With only 10 days to spare before Navajo voters are scheduled to elect a new president, all three branches of the government are wrangling over who has final authority of the ballots.
The Navajo Supreme Court on Thursday, October 23, ordered the election to be postponed and for election officials to immediately reprint ballots without Chris Deschene’s name on them. Deschene, who came in second during the August 26 primary, was disqualified when he failed to prove he speaks fluent Navajo, a requirement for the position.
The high court’s opinion, which it deemed final and permanent, upheld a lower court’s decision to disqualify Deschene. It also called for the November 4 general election, during which voters will select a variety of local, state and federal leaders, to continue as planned – minus the presidential candidates.
It is unavoidable that the presidential election be postponed in order to ensure valid results, Chief Justice Herb Yazzie wrote in the justices’ 2-1 opinion.
“Decisions have to be made to provide finality to this dispute and to ensure a lawful election,” states the opinion, signed by Yazzie and Associate Justice Eleanor Shirley. Associate Justice Irene Black dissented, arguing the matter should have gone first to a tribal district court.

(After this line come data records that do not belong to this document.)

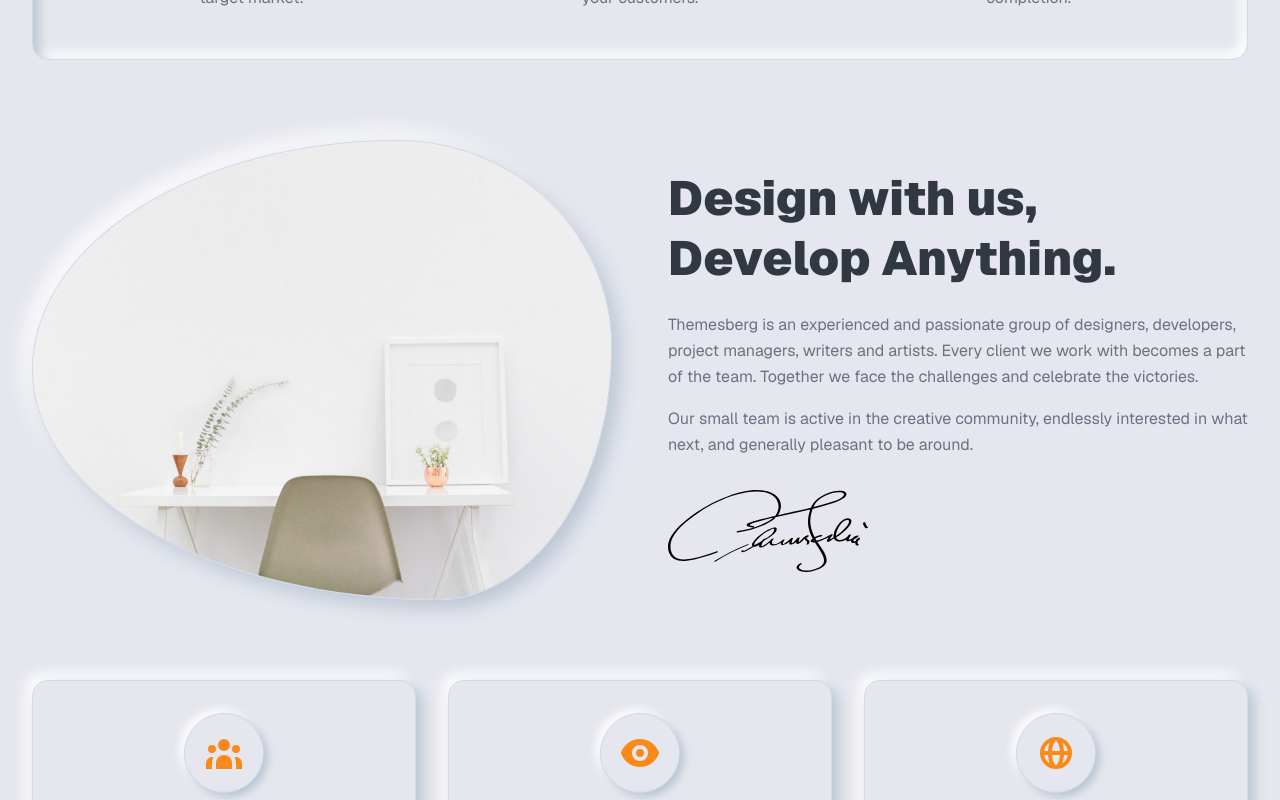
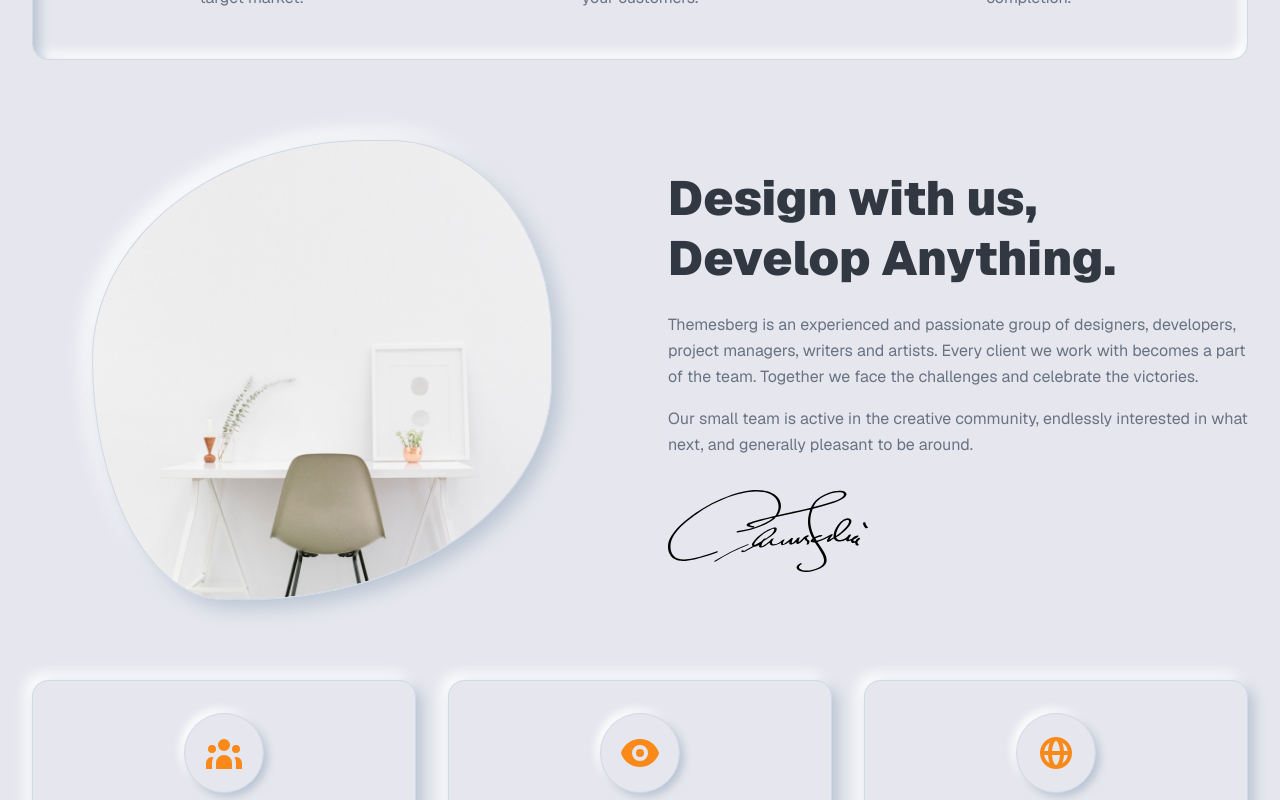
Before and after one commit to RutuTalaviya/compare-app, a Next.js app: page /about in a window 1280 px wide. Shown: the part 759-1559 px from the top of the page. Built offline with nearby package versions, Linux system fonts and the light colour scheme; no server answers.

Commit message:
about us page

```diff
--- a/app/about/page.tsx
+++ b/app/about/page.tsx
@@ -61,7 +61,7 @@ export default function AboutPage() {
     return (
         <div className="min-h-screen bg-[#e6e7ee]">
             <Navbar />
-            <main className="max-w-[1280px] mx-auto px-4 sm:px-6 md:px-8 pt-28 pb-20">
+            <main className="max-w-[1400px] mx-auto px-5 lg:px-8 pt-28 pb-20">
 
                 {/* HERO */}
                 <div className="text-center mb-16 md:mb-20">
@@ -98,8 +98,8 @@ export default function AboutPage() {
                 <div className="grid grid-cols-1 lg:grid-cols-2 gap-10 md:gap-14 mb-16 md:mb-20 items-center">
                     <div className="order-2 lg:order-1">
                         <div
-                            className="w-full h-[380px] sm:h-[460px] border border-[#d1d9e6] shadow-[8px_8px_20px_#b8c4d2,_-8px_-8px_20px_#ffffff] overflow-hidden"
-                            style={{ borderRadius: "63% 37% 30% 70% / 50% 45% 55% 50%" }}
+                            className="w-full max-w-[460px] aspect-square mx-auto border border-[#d1d9e6] shadow-[8px_8px_20px_#b8c4d2,_-8px_-8px_20px_#ffffff] overflow-hidden"
+                            style={{ borderRadius: "63% 37% 70% 30% / 50% 45% 50% 55%" }}
                         >
                             <Image
                                 src="/about-us-1.jpg"
@@ -107,6 +107,7 @@ export default function AboutPage() {
                                 width={600}
                                 height={460}
                                 className="w-full h-full object-cover"
+                                style={{ borderRadius: "63% 37% 70% 30% / 50% 45% 50% 55%" }}
                             />
                         </div>
                     </div>
```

In the wee hours of the morning Friday, however, the Navajo Nation Council narrowly approved emergency legislation to amend election law. The legislation, written to be retroactive and apply to the pending election, does not discard the fluency requirement, but it allows voters to choose their leaders and determine candidates’ language proficiency.
The bill next goes to President Ben Shelly, who has 10 days to approve or veto it.
The Council’s 11-10 vote came after a spirited, hours-long debate in front of a packed house. Delegates opposing the legislation argued the timing was inappropriate and that changing the rules benefited only one person.
“You don’t change the rule in the middle of a basketball or football game,” said delegate Katherine Benally, who spoke passionately in a mixture of Navajo and English and argued against relaxing the language requirements for the tribe’s highest elected position.
“Not on my watch,” she said.
Other delegates raised questions about whether the Council had the authority to make laws that conflict with Supreme Court rulings. It was not immediately clear how – or if – the bill changes the upcoming election.
Speaker Pro Tem LoRenzo Bates, who cast the tie-breaking vote in favor of amending election law, emphasized the language in the bill.
“We are not diminishing the Navajo language in any way, form or fashion,” he said during a phone interview. “There seems to be a misconception that we’re doing away with fluency, but that requirement is still in the law. The language makes it up to the people to decide whether or not a candidate is qualified.”
Bates said his decision was based on Navajo fundamental law, which clearly outlines the peoples’ right to choose their leader.
“It had nothing to do with individuals,” he said. “It had everything to do with respecting the peoples’ vote.”
Meanwhile, Deschene continues to campaign across the 27,000-square-mile reservation, urging people to vote by early or absentee ballot. He also is threatening a class-action lawsuit if the election is halted or the ballot changed, claiming the Nation is violating the people’s right to select a leader.
In a statement released on Facebook this week, Deschene declared that his candidacy is not over.
“I respect the Supreme Court, but given the recent legal proceedings I question whether it was a fair and impartial proceeding,” Deschene said in the statement. “I want to be your president. I am qualified to be your president. And I remain on the ballot as a presidential candidate. You must continue to vote. “
Phone calls to Deschene’s campaign manager were not immediately returned.
The challenge against Deschene began shortly after the primary election when two of his 16 opponents filed grievances claiming he lied on his candidacy application when he asserted he was fluent in Navajo. The case is the first to challenge a candidate’s language skills since the election law was established in 1990.
Deschene, who spoke openly about his struggles with the language, has called his skills “proficient” and promised that he will be fluent by the end of his first term.
Thursday’s opinion marks the second time the high court has considered the case. On September 26, the court in an appeals opinion declared that fluency is a “reasonable requirement” for president and remanded the decision back to a lower court, which disqualified Deschene on default judgment.
The latest opinion did not address whether Deschene meets the language requirement to run for president, but rather whether to uphold the disqualification. According to the opinion, Deschene’s disqualification is permanent because he failed to file proper documents with his appeal.
However, justices in their opinion echoed their previous sentiments about a language spoken by about half of the tribe’s 300,000 members.
“This is a matter of our sovereign right to exist as a nation with its own language,” the opinion states. “Our sacred language defines us as individuals and as a nation.”
The court’s opinion orders Deschene’s name to be replaced on ballots with the third-place finisher in the primary election, Russell Begaye. The court expects Begaye to face off against Joe Shirley Jr., who earned the most votes in the primary and previously served two terms as president. Begaye, a Council delegate, voted against the bill to strike the fluency requirement from election law.
It is not yet clear when the presidential election will be held or whose names will be on the ballot.
“It’s a very complex situation,” Bates said of the election. “There are a lot of decisions still to be made, a lot of puzzle pieces that still need to come together.”